South Brook, NF: 200570 kms

A Norse boat at L'Anse-aux-Meadows

A Norse hut at L'Anse-aux-Meadows

Sunday August 9
Raleigh, NF: 201 188 kms
Monday August 10
North Sydney, NS: 201 986 kms

The Trans-Canada Highway through Nova Scotia

Tuesday August 11
Moncton, NB: 202 483 kms

The Trans-Canada Highway through New Brunswick

The Trans-Canada Highway through Québec

Wednesday August 12
Ottawa, ON: 203 940 kms
Tuesday August 18
Dwight, ON: 204 466 kms
Wednesday August 19
Lake Superior Provincial Park, ON: 205 286 kms
Thursday August 20
Thunder Bay, ON: 205 929 kms

The Trans-Canada Highway through Ontario

The Trans-Canada Highway through Manitoba

Friday August 21
Portage La Prairie, MB: 206 646 kms

Welcome to Neepawa, Manitoba, home of Margaret Laurence.

Welcome to Saskatchewan

The Qu'Apelle River Valley (I)

The Qu'Apelle River Valley (II)

Saturday August 22
Regina, SK: 207 255 kms
Sunday August 23
Medecine Hat, AB: 207 905 kms
Monday, August 24
Wasa, BC: 208 492 kms
Tuesday August 25
Jasper National Park, AB: 208 905 kms
Wednesday August 26
Smithers, BC: 209 717 kms
Thursday August 27
Watson Lake, YT: 210 562 kms


Traffic on the Alaska Highway

Teslin Lake, home of the longest over-water bridge on the Alaska Highway.

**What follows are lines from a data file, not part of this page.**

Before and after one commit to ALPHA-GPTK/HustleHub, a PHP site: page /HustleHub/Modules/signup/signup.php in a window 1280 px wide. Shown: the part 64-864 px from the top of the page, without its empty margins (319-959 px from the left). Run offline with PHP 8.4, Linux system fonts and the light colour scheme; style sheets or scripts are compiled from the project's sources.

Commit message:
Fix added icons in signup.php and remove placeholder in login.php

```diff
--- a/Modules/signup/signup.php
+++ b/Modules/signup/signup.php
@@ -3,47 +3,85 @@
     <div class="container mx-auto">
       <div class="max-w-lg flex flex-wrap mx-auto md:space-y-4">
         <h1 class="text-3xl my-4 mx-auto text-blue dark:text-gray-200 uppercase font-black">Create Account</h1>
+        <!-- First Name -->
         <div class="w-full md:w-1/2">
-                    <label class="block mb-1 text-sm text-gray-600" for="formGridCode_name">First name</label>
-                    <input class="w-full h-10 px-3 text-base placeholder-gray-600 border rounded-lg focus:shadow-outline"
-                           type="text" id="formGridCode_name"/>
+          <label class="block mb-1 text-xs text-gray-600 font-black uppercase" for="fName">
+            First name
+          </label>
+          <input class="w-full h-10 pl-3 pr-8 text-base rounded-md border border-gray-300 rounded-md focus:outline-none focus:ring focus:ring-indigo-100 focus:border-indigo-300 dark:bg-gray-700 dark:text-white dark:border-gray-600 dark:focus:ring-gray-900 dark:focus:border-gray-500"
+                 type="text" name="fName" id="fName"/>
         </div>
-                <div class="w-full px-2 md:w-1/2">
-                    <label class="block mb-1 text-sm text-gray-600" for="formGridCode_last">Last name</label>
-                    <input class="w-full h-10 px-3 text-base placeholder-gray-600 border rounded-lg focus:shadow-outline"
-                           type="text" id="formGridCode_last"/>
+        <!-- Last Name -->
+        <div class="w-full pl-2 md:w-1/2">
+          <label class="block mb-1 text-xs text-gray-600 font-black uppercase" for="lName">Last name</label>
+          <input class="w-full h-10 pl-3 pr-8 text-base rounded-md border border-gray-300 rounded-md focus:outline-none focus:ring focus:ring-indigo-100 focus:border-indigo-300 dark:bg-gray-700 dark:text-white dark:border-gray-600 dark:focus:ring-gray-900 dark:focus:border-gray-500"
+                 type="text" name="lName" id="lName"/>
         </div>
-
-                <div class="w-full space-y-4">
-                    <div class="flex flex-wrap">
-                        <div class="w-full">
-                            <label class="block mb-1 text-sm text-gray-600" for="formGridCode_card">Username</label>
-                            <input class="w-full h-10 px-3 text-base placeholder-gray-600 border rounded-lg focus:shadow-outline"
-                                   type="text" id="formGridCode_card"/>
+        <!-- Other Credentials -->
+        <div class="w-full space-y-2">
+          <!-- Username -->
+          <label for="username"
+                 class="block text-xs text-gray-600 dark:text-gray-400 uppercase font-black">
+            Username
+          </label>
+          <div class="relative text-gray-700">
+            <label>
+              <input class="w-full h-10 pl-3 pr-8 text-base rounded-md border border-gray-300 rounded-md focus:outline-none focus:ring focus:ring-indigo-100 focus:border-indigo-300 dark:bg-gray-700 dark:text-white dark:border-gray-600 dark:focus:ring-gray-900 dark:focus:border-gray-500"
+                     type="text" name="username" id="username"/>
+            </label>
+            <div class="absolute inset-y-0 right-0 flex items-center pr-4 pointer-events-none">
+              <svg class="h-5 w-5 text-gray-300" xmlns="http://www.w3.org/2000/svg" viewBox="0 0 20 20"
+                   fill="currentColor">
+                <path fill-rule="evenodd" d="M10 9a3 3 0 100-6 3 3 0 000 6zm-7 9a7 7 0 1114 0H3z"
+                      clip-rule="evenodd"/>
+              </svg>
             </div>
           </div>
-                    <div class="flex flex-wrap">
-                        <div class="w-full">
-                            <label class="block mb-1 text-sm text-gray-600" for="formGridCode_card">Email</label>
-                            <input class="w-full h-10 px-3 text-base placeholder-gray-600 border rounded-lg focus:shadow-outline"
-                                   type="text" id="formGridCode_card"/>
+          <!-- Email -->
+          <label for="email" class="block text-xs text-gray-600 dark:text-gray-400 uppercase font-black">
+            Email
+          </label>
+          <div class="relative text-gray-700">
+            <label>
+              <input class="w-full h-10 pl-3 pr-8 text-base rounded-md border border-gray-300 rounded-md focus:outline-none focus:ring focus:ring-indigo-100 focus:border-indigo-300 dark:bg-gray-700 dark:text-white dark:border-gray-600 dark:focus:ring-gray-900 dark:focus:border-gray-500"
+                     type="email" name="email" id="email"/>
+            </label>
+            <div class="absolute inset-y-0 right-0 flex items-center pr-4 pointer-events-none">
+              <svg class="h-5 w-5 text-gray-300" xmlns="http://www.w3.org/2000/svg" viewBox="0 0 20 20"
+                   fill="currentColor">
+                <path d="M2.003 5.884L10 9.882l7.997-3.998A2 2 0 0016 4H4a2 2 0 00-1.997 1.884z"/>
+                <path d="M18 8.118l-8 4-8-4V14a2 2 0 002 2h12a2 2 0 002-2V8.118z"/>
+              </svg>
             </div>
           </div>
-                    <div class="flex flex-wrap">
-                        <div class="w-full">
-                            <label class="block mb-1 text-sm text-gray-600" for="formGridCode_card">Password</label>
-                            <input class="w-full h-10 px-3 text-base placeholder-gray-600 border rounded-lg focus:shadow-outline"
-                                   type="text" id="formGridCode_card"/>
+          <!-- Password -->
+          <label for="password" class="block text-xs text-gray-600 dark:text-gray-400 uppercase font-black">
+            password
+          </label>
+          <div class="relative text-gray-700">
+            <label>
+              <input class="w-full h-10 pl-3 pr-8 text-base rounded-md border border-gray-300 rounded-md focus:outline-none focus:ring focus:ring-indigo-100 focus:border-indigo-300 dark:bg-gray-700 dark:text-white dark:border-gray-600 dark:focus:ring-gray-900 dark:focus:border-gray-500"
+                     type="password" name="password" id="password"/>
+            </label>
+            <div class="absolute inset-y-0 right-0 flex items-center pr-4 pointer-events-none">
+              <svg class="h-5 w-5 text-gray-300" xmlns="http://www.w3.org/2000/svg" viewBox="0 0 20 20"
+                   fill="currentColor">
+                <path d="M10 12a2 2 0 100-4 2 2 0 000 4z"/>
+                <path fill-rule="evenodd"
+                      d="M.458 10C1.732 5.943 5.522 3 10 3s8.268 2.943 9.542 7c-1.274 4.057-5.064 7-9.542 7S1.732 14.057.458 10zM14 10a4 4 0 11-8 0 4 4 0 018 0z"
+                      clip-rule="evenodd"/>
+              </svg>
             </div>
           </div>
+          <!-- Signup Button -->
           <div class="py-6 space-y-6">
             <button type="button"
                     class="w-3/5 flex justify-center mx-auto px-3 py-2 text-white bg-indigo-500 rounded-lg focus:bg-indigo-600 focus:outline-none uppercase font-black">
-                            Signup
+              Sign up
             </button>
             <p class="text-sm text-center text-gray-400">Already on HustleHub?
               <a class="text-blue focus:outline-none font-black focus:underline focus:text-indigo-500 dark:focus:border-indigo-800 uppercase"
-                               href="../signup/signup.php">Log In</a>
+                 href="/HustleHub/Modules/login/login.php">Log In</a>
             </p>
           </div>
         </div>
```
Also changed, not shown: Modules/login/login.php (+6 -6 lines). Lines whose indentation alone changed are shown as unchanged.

Friday August 28
Teslin, YT: 211 228 kms
Saturday August 29
Tetsa River Provincial Park, BC: 211 953 kms
Sunday, August 30
Williamson Provincial Park, AB: 212 741 kms
Monday, August 31
Stony Plain, AB: 213 140 kms
Tuesday, September 1
Ghost Lake, AB: 213 565 kms
Wednesday, September 2
Summerland, BC: 214 206 kms
Thursday, September 3
Burnaby, BC: 214 660 kms
Saturday, September 5
Vancouver, BC: 214 815 kms

The other TCH "Mile 0" marker (I)

The other TCH "Mile 0" marker (II)

Sunday, September 6
Malahat, BC: 214 986 kms
Tuesday, September 8
Bellevue, WA: 215 320 kms
Wednesday, September 9
Warrenton, OR: 215 691 kms
Thursday, September 10
Langlois, OR: 216 148 kms
Saturday, September 12
San Jose, CA: 217 182 kms
Sunday, September 13
San Simeon, CA: 217 550 kms
Monday, September 14
Encinitas, CA: 218 080 kms

Parked in front of the Hotel Del Coronado, San Diego, CA, USA (I)

Parked in front of the Hotel Del Coronado, San Diego, CA, USA (II)

Tuesday, September 15
Encinitas, CA: 218 645 kms

Parked in the Arizona Desert

But, where's John Wayne?

I wish I had air conditioning.

Wednesday, September 16
Tucson, AZ: 219 374 kms
Thursday, September 17
Flagstaff, AZ: 219 884 kms
Friday, September 18
Albuquerque, NM: 220 495 kms
Saturday, September 19
Watonga, OK: 221 362 kms
Sunday, September 20
Joplin, MO: 221 845 kms
Monday, September 21
Carlyle, IL: 222 415 kms
Tuesday, September 22
Bloomington, IN
Wednesday, September 23
Franklin, IN: 222 789 kms
Thursday, September 24
Windsor, ON 223 648 kms
Friday, September 25
Ottawa, ON: 224 483 kms